Five of the seven sacks allowed by Texas this season came in the LSU game. The Longhorns are averaging 165.5 yards on the ground. In Kerstetter’s eyes, those on-field successes are related to the off-field bonding.
“We’re basically like brothers. We’re like a little family,” Kerstetter said. “It’s been a lot of fun just kind of growing closer and seeing each other more outside of the football bubble.”
Grade corrections: Each week, Texas uses a grading system to determine how its offensive linemen fared. Cosmi, a redshirt sophomore, said he first graded out as a champion during the second game of the 2018 season. At first, he recalled, “it seemed like it was almost nearly impossible to grade out as a champion.” Now Cosmi knows exactly what a championship performance looks like.
In fact, he recently corrected the grading done by assistant coach Herb Hand after the 36-30 win over Oklahoma State on Sept. 21. After receiving an 84 percent — champions must get at least an 85 — Cosmi obsessed over Hand’s scoring of one play. After watching film and concluding that his assignment and technique on that play were correct, he presented his findings to Hand. The coach agreed with the grading and Cosmi was given his fourth championship grade of the season.
“It’s just something about that. I don’t not want to be a champion,” said Cosmi, a 6-7, 300-pound left tackle. “Knowing that I did put the effort but my football ability didn’t let me grade out as a champion, there’s something about that just irritates me in the back of my head. Even being a point shy was irritating me.”
Texas kicker Cameron Dicker on this now famous gif after he made the game winning kick against OU.
“Who were you looking at?”
“I think Joseph Ossai…We like to have fun on the sidelines.”
Adds he didn’t know he was on camera. pic.twitter.com/z8k0jMzlPu
— Jeff Barker (@JeffBarker_) September 17, 2019
Nods and handshakes: Earlier this month, UT kicker Cameron Dicker revealed the recipient of last year’s viral nod at the Cotton Bowl was teammate Joseph Ossai. On Tuesday, Ossai confirmed Dicker’s story. He added that he also has a handshake that is performed with Dicker and punter Ryan Bujcevski.

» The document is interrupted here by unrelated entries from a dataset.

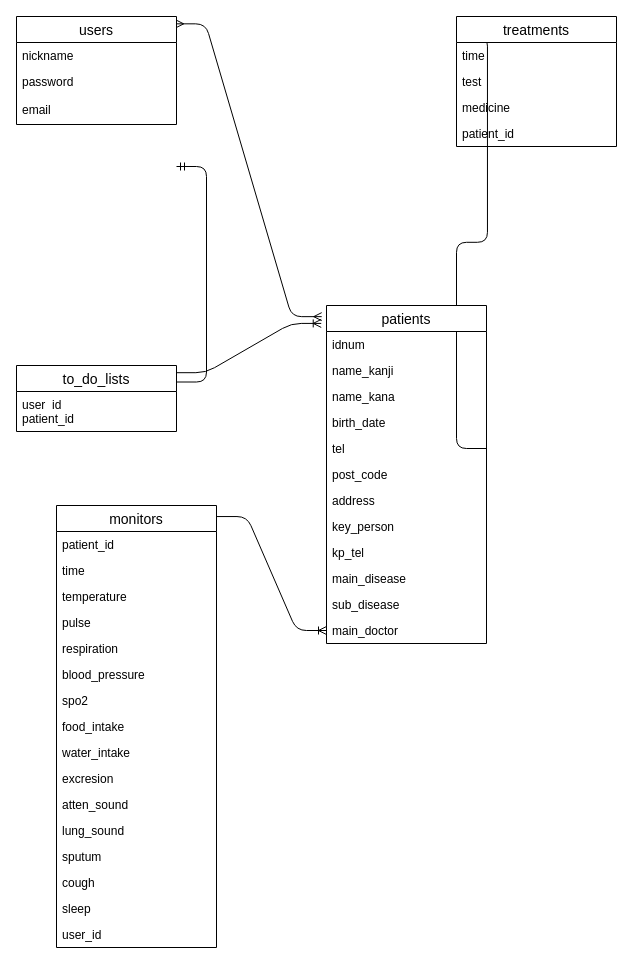
Before: draws/ER.drawio in albion9007/karte2, a draw.io diagram. Source tidied: cells renumbered, new cells numbered last; positions are measured from the earlier drawing's top-left corner, leaving out a move shared by most shapes. Both pictures are drawn from the tidied source at 100%, with x=0, y=0 at pixel (16, 16).
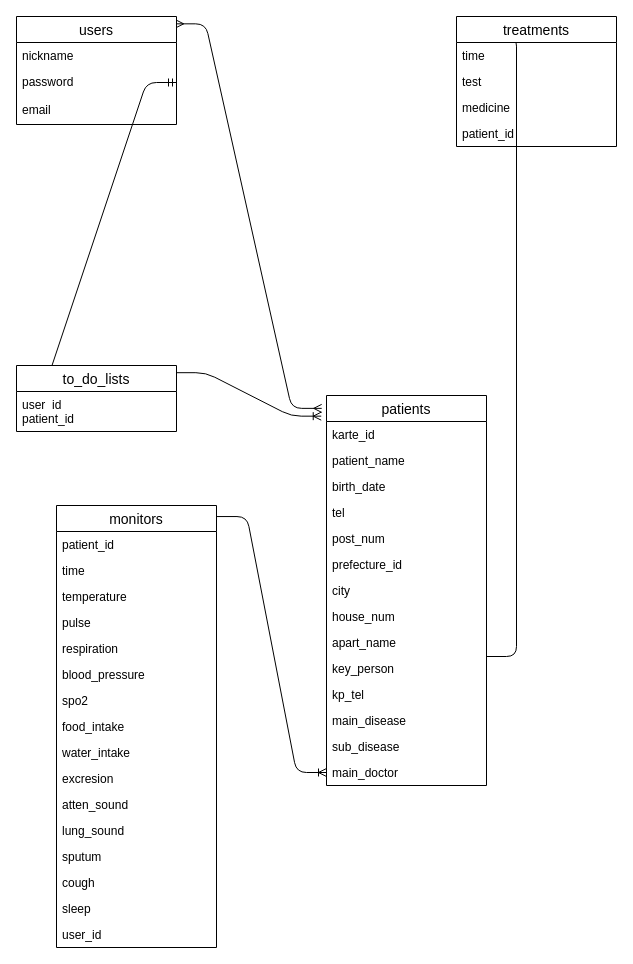
After the change.

Unchanged cells that the change refers to:
```xml
<mxCell id="6" value="treatments" style="swimlane;fontStyle=0;horizontal=1;startSize=26;align=center;fontSize=14;" parent="1" vertex="1">
  <mxGeometry x="440" width="160" height="130" as="geometry" />
</mxCell>
<mxCell id="13" value="password" style="text;strokeColor=none;fillColor=none;spacingLeft=4;spacingRight=4;overflow=hidden;points=[[0,0.5],[1,0.5]];portConstraint=eastwest;fontSize=12;" parent="11" vertex="1">
  <mxGeometry y="52" width="160" height="28" as="geometry" />
</mxCell>
```

Diff of the diagram source:
```diff
@@
-    <mxCell id="2" style="edgeStyle=entityRelationEdgeStyle;fontSize=12;html=1;endArrow=ERoneToMany;exitX=1;exitY=0.5;exitDx=0;exitDy=0;entryX=0.006;entryY=0.151;entryDx=0;entryDy=0;entryPerimeter=0;" parent="1" edge="1" source="37" target="6">
-      <mxGeometry relative="1" as="geometry" />
+    <mxCell id="2" style="edgeStyle=entityRelationEdgeStyle;fontSize=12;html=1;endArrow=ERoneToMany;exitX=1;exitY=0.5;exitDx=0;exitDy=0;entryX=0.006;entryY=0.151;entryDx=0;entryDy=0;entryPerimeter=0;" parent="1" edge="1" target="6">
+      <mxGeometry relative="1" as="geometry">
+        <mxPoint x="470" y="640" as="sourcePoint" />
+      </mxGeometry>
     </mxCell>
@@
+    <mxCell id="45" style="edgeStyle=entityRelationEdgeStyle;fontSize=12;html=1;endArrow=ERmandOne;startArrow=ERmandOne;entryX=0;entryY=0.25;entryDx=0;entryDy=0;exitX=1;exitY=0.5;exitDx=0;exitDy=0;" parent="1" edge="1" source="13" target="46">
+      <mxGeometry relative="1" as="geometry" />
+    </mxCell>
+    <mxCell id="46" value="to_do_lists" style="swimlane;fontStyle=0;horizontal=1;startSize=26;align=center;fontSize=14;" parent="1" vertex="1">
+      <mxGeometry y="349" width="160" height="66" as="geometry" />
+    </mxCell>
+    <mxCell id="47" value="user_id" style="text;strokeColor=none;fillColor=none;spacingLeft=4;spacingRight=4;overflow=hidden;fontSize=12;" parent="46" vertex="1">
+      <mxGeometry y="26" width="160" height="14" as="geometry" />
+    </mxCell>
+    <mxCell id="48" value="patient_id" style="text;strokeColor=none;fillColor=none;spacingLeft=4;spacingRight=4;overflow=hidden;fontSize=12;" parent="46" vertex="1">
+      <mxGeometry y="40" width="160" height="26" as="geometry" />
+    </mxCell>
     <mxCell id="32" value="patients" style="swimlane;fontStyle=0;horizontal=1;startSize=26;align=center;fontSize=14;" parent="1" vertex="1">
-      <mxGeometry x="310" y="289" width="160" height="338" as="geometry" />
+      <mxGeometry x="310" y="379" width="160" height="390" as="geometry" />
     </mxCell>
-    <mxCell id="33" value="idnum" style="text;strokeColor=none;fillColor=none;spacingLeft=4;spacingRight=4;overflow=hidden;fontSize=12;" parent="32" vertex="1">
+    <mxCell id="33" value="karte_id" style="text;strokeColor=none;fillColor=none;spacingLeft=4;spacingRight=4;overflow=hidden;fontSize=12;" parent="32" vertex="1">
       <mxGeometry y="26" width="160" height="26" as="geometry" />
     </mxCell>
-    <mxCell id="34" value="name_kanji&#10;" style="text;strokeColor=none;fillColor=none;spacingLeft=4;spacingRight=4;overflow=hidden;fontSize=12;" parent="32" vertex="1">
+    <mxCell id="34" value="patient_name" style="text;strokeColor=none;fillColor=none;spacingLeft=4;spacingRight=4;overflow=hidden;fontSize=12;" parent="32" vertex="1">
       <mxGeometry y="52" width="160" height="26" as="geometry" />
     </mxCell>
-    <mxCell id="35" value="name_kana" style="text;strokeColor=none;fillColor=none;spacingLeft=4;spacingRight=4;overflow=hidden;fontSize=12;" parent="32" vertex="1">
+    <mxCell id="35" value="birth_date" style="text;strokeColor=none;fillColor=none;spacingLeft=4;spacingRight=4;overflow=hidden;fontSize=12;" parent="32" vertex="1">
       <mxGeometry y="78" width="160" height="26" as="geometry" />
     </mxCell>
-    <mxCell id="36" value="birth_date" style="text;strokeColor=none;fillColor=none;spacingLeft=4;spacingRight=4;overflow=hidden;fontSize=12;" parent="32" vertex="1">
-      <mxGeometry y="104" width="160" height="26" as="geometry" />
-    </mxCell>
     <mxCell id="37" value="tel" style="text;strokeColor=none;fillColor=none;spacingLeft=4;spacingRight=4;overflow=hidden;points=[[0,0.5],[1,0.5]];portConstraint=eastwest;fontSize=12;" parent="32" vertex="1">
-      <mxGeometry y="130" width="160" height="26" as="geometry" />
+      <mxGeometry y="104" width="160" height="26" as="geometry" />
     </mxCell>
-    <mxCell id="38" value="post_code" style="text;strokeColor=none;fillColor=none;spacingLeft=4;spacingRight=4;overflow=hidden;fontSize=12;" parent="32" vertex="1">
-      <mxGeometry y="156" width="160" height="26" as="geometry" />
+    <mxCell id="38" value="post_num" style="text;strokeColor=none;fillColor=none;spacingLeft=4;spacingRight=4;overflow=hidden;fontSize=12;" parent="32" vertex="1">
+      <mxGeometry y="130" width="160" height="26" as="geometry" />
     </mxCell>
-    <mxCell id="39" value="address" style="text;strokeColor=none;fillColor=none;spacingLeft=4;spacingRight=4;overflow=hidden;fontSize=12;" parent="32" vertex="1">
-      <mxGeometry y="182" width="160" height="26" as="geometry" />
+    <mxCell id="39" value="prefecture_id" style="text;strokeColor=none;fillColor=none;spacingLeft=4;spacingRight=4;overflow=hidden;fontSize=12;" parent="32" vertex="1">
+      <mxGeometry y="156" width="160" height="26" as="geometry" />
     </mxCell>
+    <mxCell id="49" value="city" style="text;strokeColor=none;fillColor=none;spacingLeft=4;spacingRight=4;overflow=hidden;fontSize=12;" parent="32" vertex="1">
+      <mxGeometry y="182" width="160" height="26" as="geometry" />
+    </mxCell>
+    <mxCell id="50" value="house_num" style="text;strokeColor=none;fillColor=none;spacingLeft=4;spacingRight=4;overflow=hidden;fontSize=12;" parent="32" vertex="1">
+      <mxGeometry y="208" width="160" height="26" as="geometry" />
+    </mxCell>
+    <mxCell id="51" value="apart_name" style="text;strokeColor=none;fillColor=none;spacingLeft=4;spacingRight=4;overflow=hidden;fontSize=12;" parent="32" vertex="1">
+      <mxGeometry y="234" width="160" height="26" as="geometry" />
+    </mxCell>
     <mxCell id="40" value="key_person" style="text;strokeColor=none;fillColor=none;spacingLeft=4;spacingRight=4;overflow=hidden;fontSize=12;" parent="32" vertex="1">
-      <mxGeometry y="208" width="160" height="26" as="geometry" />
+      <mxGeometry y="260" width="160" height="26" as="geometry" />
     </mxCell>
     <mxCell id="41" value="kp_tel" style="text;strokeColor=none;fillColor=none;spacingLeft=4;spacingRight=4;overflow=hidden;fontSize=12;" parent="32" vertex="1">
-      <mxGeometry y="234" width="160" height="26" as="geometry" />
+      <mxGeometry y="286" width="160" height="26" as="geometry" />
     </mxCell>
     <mxCell id="42" value="main_disease" style="text;strokeColor=none;fillColor=none;spacingLeft=4;spacingRight=4;overflow=hidden;fontSize=12;" parent="32" vertex="1">
-      <mxGeometry y="260" width="160" height="26" as="geometry" />
+      <mxGeometry y="312" width="160" height="26" as="geometry" />
     </mxCell>
     <mxCell id="43" value="sub_disease" style="text;strokeColor=none;fillColor=none;spacingLeft=4;spacingRight=4;overflow=hidden;fontSize=12;" parent="32" vertex="1">
-      <mxGeometry y="286" width="160" height="26" as="geometry" />
+      <mxGeometry y="338" width="160" height="26" as="geometry" />
     </mxCell>
-    <mxCell id="44" value="main_doctor" style="text;strokeColor=none;fillColor=none;spacingLeft=4;spacingRight=4;overflow=hidden;points=[[0,0.5],[1,0.5]];portConstraint=eastwest;fontSize=12;" parent="32" vertex="1">
-      <mxGeometry y="312" width="160" height="26" as="geometry" />
+    <mxCell id="44" value="main_doctor" style="text;strokeColor=none;fillColor=none;spacingLeft=4;spacingRight=4;overflow=hidden;points=[[0,0.5],[1,0.5]];portConstraint=eastwest;fontSize=12;shadow=1;" parent="32" vertex="1">
+      <mxGeometry y="364" width="160" height="26" as="geometry" />
     </mxCell>
-    <mxCell id="45" style="edgeStyle=entityRelationEdgeStyle;fontSize=12;html=1;endArrow=ERmandOne;startArrow=ERmandOne;entryX=0;entryY=0.25;entryDx=0;entryDy=0;exitX=1;exitY=0.5;exitDx=0;exitDy=0;" parent="1" edge="1" target="46">
-      <mxGeometry relative="1" as="geometry">
-        <mxPoint x="160" y="150" as="sourcePoint" />
-      </mxGeometry>
-    </mxCell>
-    <mxCell id="46" value="to_do_lists" style="swimlane;fontStyle=0;horizontal=1;startSize=26;align=center;fontSize=14;" parent="1" vertex="1">
-      <mxGeometry y="349" width="160" height="66" as="geometry" />
-    </mxCell>
-    <mxCell id="47" value="user_id" style="text;strokeColor=none;fillColor=none;spacingLeft=4;spacingRight=4;overflow=hidden;fontSize=12;" parent="46" vertex="1">
-      <mxGeometry y="26" width="160" height="14" as="geometry" />
-    </mxCell>
-    <mxCell id="48" value="patient_id" style="text;strokeColor=none;fillColor=none;spacingLeft=4;spacingRight=4;overflow=hidden;fontSize=12;" parent="46" vertex="1">
-      <mxGeometry y="40" width="160" height="26" as="geometry" />
-    </mxCell>
```
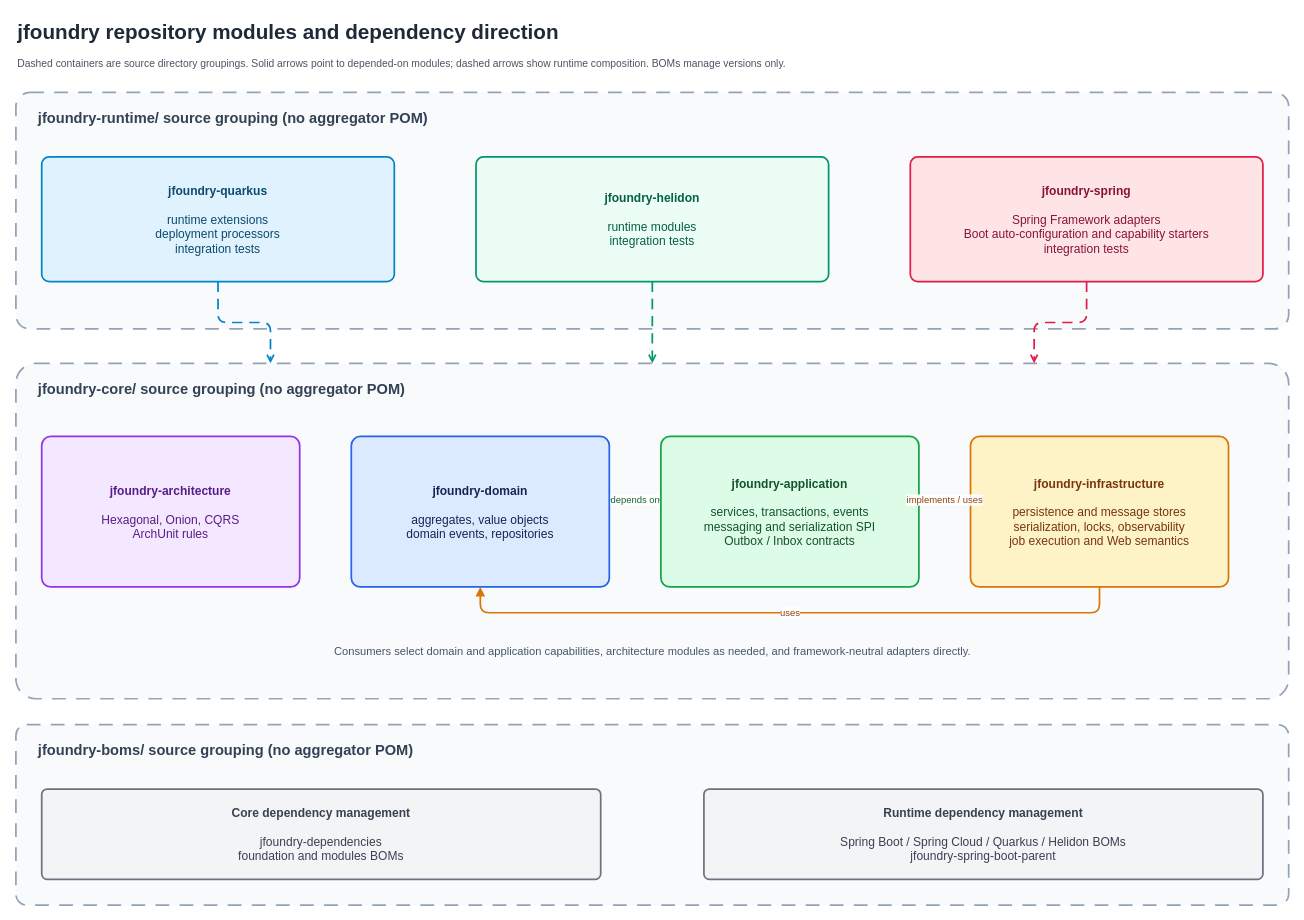
Above: docs/i18n/assets/jfoundry-module-architecture.drawio in huahill/jfoundry (draw.io), before the change. Source tidied: cells renumbered, new cells numbered last; positions are measured from the earlier drawing's top-left corner, leaving out a move shared by most shapes. Both pictures are drawn from the tidied source at 86%, with x=0, y=0 at pixel (15, 15).
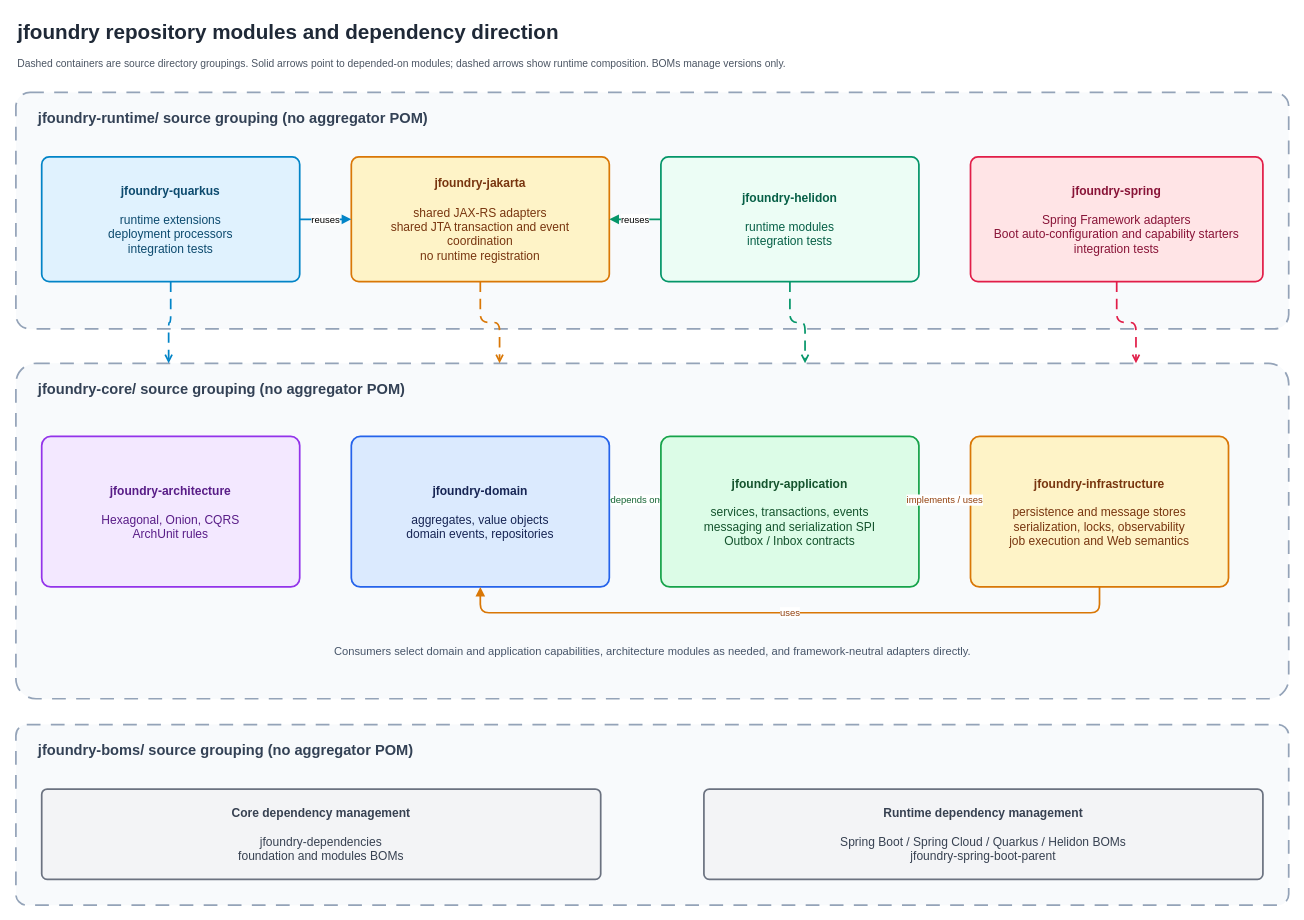
After the change.

The change refers to these unchanged cells:
```xml
<mxCell id="8" value="jfoundry-core/   source grouping (no aggregator POM)" style="rounded=1;arcSize=6;whiteSpace=wrap;html=1;dashed=1;dashPattern=8 6;strokeWidth=2;fillColor=#F8FAFC;strokeColor=#94A3B8;fontColor=#334155;fontSize=17;fontStyle=1;align=left;verticalAlign=top;spacingTop=14;spacingLeft=24;" parent="1" vertex="1">
  <mxGeometry y="405" width="1480" height="390" as="geometry" />
</mxCell>
```

Change to the diagram source:
```diff
@@
     <mxCell id="5" value="&lt;b&gt;jfoundry-quarkus&lt;/b&gt;&lt;br&gt;&lt;br&gt;runtime extensions&lt;br&gt;deployment processors&lt;br&gt;integration tests" style="rounded=1;arcSize=6;whiteSpace=wrap;html=1;fillColor=#E0F2FE;strokeColor=#0284C7;strokeWidth=2;fontColor=#0C4A6E;fontSize=14;align=center;verticalAlign=middle;spacing=10;" parent="1" vertex="1">
-      <mxGeometry x="30" y="165" width="410" height="145" as="geometry" />
+      <mxGeometry x="30" y="165" width="300" height="145" as="geometry" />
     </mxCell>
+    <mxCell id="23" value="&lt;b&gt;jfoundry-jakarta&lt;/b&gt;&lt;br&gt;&lt;br&gt;shared JAX-RS adapters&lt;br&gt;shared JTA transaction and event coordination&lt;br&gt;no runtime registration" style="rounded=1;arcSize=6;whiteSpace=wrap;html=1;fillColor=#FEF3C7;strokeColor=#D97706;strokeWidth=2;fontColor=#78350F;fontSize=14;align=center;verticalAlign=middle;spacing=10;" parent="1" vertex="1">
+      <mxGeometry x="390" y="165" width="300" height="145" as="geometry" />
+    </mxCell>
     <mxCell id="6" value="&lt;b&gt;jfoundry-helidon&lt;/b&gt;&lt;br&gt;&lt;br&gt;runtime modules&lt;br&gt;integration tests" style="rounded=1;arcSize=6;whiteSpace=wrap;html=1;fillColor=#ECFDF5;strokeColor=#059669;strokeWidth=2;fontColor=#065F46;fontSize=14;align=center;verticalAlign=middle;spacing=10;" parent="1" vertex="1">
-      <mxGeometry x="535" y="165" width="410" height="145" as="geometry" />
+      <mxGeometry x="750" y="165" width="300" height="145" as="geometry" />
     </mxCell>
     <mxCell id="7" value="&lt;b&gt;jfoundry-spring&lt;/b&gt;&lt;br&gt;&lt;br&gt;Spring Framework adapters&lt;br&gt;Boot auto-configuration and capability starters&lt;br&gt;integration tests" style="rounded=1;arcSize=6;whiteSpace=wrap;html=1;fillColor=#FFE4E6;strokeColor=#E11D48;strokeWidth=2;fontColor=#881337;fontSize=14;align=center;verticalAlign=middle;spacing=10;" parent="1" vertex="1">
-      <mxGeometry x="1040" y="165" width="410" height="145" as="geometry" />
+      <mxGeometry x="1110" y="165" width="340" height="145" as="geometry" />
     </mxCell>
@@
+    <mxCell id="24" value="reuses" style="edgeStyle=orthogonalEdgeStyle;rounded=1;jettySize=auto;html=1;strokeWidth=2;strokeColor=#0284C7;exitX=1;exitY=0.5;exitDx=0;exitDy=0;entryX=0;entryY=0.5;entryDx=0;entryDy=0;endArrow=block;endFill=1;" parent="1" edge="1" source="5" target="23">
+      <mxGeometry relative="1" as="geometry" />
+    </mxCell>
+    <mxCell id="25" value="reuses" style="edgeStyle=orthogonalEdgeStyle;rounded=1;jettySize=auto;html=1;strokeWidth=2;strokeColor=#059669;exitX=0;exitY=0.5;exitDx=0;exitDy=0;entryX=1;entryY=0.5;entryDx=0;entryDy=0;endArrow=block;endFill=1;" parent="1" edge="1" source="6" target="23">
+      <mxGeometry relative="1" as="geometry" />
+    </mxCell>
-    <mxCell id="20" style="edgeStyle=orthogonalEdgeStyle;rounded=1;jettySize=auto;html=1;dashed=1;dashPattern=6 4;strokeWidth=2;strokeColor=#0284C7;exitX=0.5;exitY=1;exitDx=0;exitDy=0;entryX=0.2;entryY=0;entryDx=0;entryDy=0;endArrow=open;endFill=0;" parent="1" edge="1" source="5" target="8">
+    <mxCell id="20" style="edgeStyle=orthogonalEdgeStyle;rounded=1;jettySize=auto;html=1;dashed=1;dashPattern=6 4;strokeWidth=2;strokeColor=#0284C7;exitX=0.5;exitY=1;exitDx=0;exitDy=0;entryX=0.12;entryY=0;entryDx=0;entryDy=0;endArrow=open;endFill=0;" parent="1" edge="1" source="5" target="8">
       <mxGeometry relative="1" as="geometry" />
     </mxCell>
+    <mxCell id="26" style="edgeStyle=orthogonalEdgeStyle;rounded=1;jettySize=auto;html=1;dashed=1;dashPattern=6 4;strokeWidth=2;strokeColor=#D97706;exitX=0.5;exitY=1;exitDx=0;exitDy=0;entryX=0.38;entryY=0;entryDx=0;entryDy=0;endArrow=open;endFill=0;" parent="1" edge="1" source="23" target="8">
+      <mxGeometry relative="1" as="geometry" />
+    </mxCell>
-    <mxCell id="21" style="edgeStyle=orthogonalEdgeStyle;rounded=1;jettySize=auto;html=1;dashed=1;dashPattern=6 4;strokeWidth=2;strokeColor=#059669;exitX=0.5;exitY=1;exitDx=0;exitDy=0;entryX=0.5;entryY=0;entryDx=0;entryDy=0;endArrow=open;endFill=0;" parent="1" edge="1" source="6" target="8">
+    <mxCell id="21" style="edgeStyle=orthogonalEdgeStyle;rounded=1;jettySize=auto;html=1;dashed=1;dashPattern=6 4;strokeWidth=2;strokeColor=#059669;exitX=0.5;exitY=1;exitDx=0;exitDy=0;entryX=0.62;entryY=0;entryDx=0;entryDy=0;endArrow=open;endFill=0;" parent="1" edge="1" source="6" target="8">
       <mxGeometry relative="1" as="geometry" />
     </mxCell>
-    <mxCell id="22" style="edgeStyle=orthogonalEdgeStyle;rounded=1;jettySize=auto;html=1;dashed=1;dashPattern=6 4;strokeWidth=2;strokeColor=#E11D48;exitX=0.5;exitY=1;exitDx=0;exitDy=0;entryX=0.8;entryY=0;entryDx=0;entryDy=0;endArrow=open;endFill=0;" parent="1" edge="1" source="7" target="8">
+    <mxCell id="22" style="edgeStyle=orthogonalEdgeStyle;rounded=1;jettySize=auto;html=1;dashed=1;dashPattern=6 4;strokeWidth=2;strokeColor=#E11D48;exitX=0.5;exitY=1;exitDx=0;exitDy=0;entryX=0.88;entryY=0;entryDx=0;entryDy=0;endArrow=open;endFill=0;" parent="1" edge="1" source="7" target="8">
       <mxGeometry relative="1" as="geometry" />
     </mxCell>
```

Texas coach Tom Herman has a long-running schtick in which he refuses to refer to kickers and punters by their names. So why is the star linebacker hanging out with the specialists? Ossai, who joined Dicker and Bujcevski in UT’s 2018 recruiting class, said that’s just a reflection of a locker room without cliques.
As for what Ossai first noticed about Dicker? “He has a freakin’ leg on him,” Ossai said.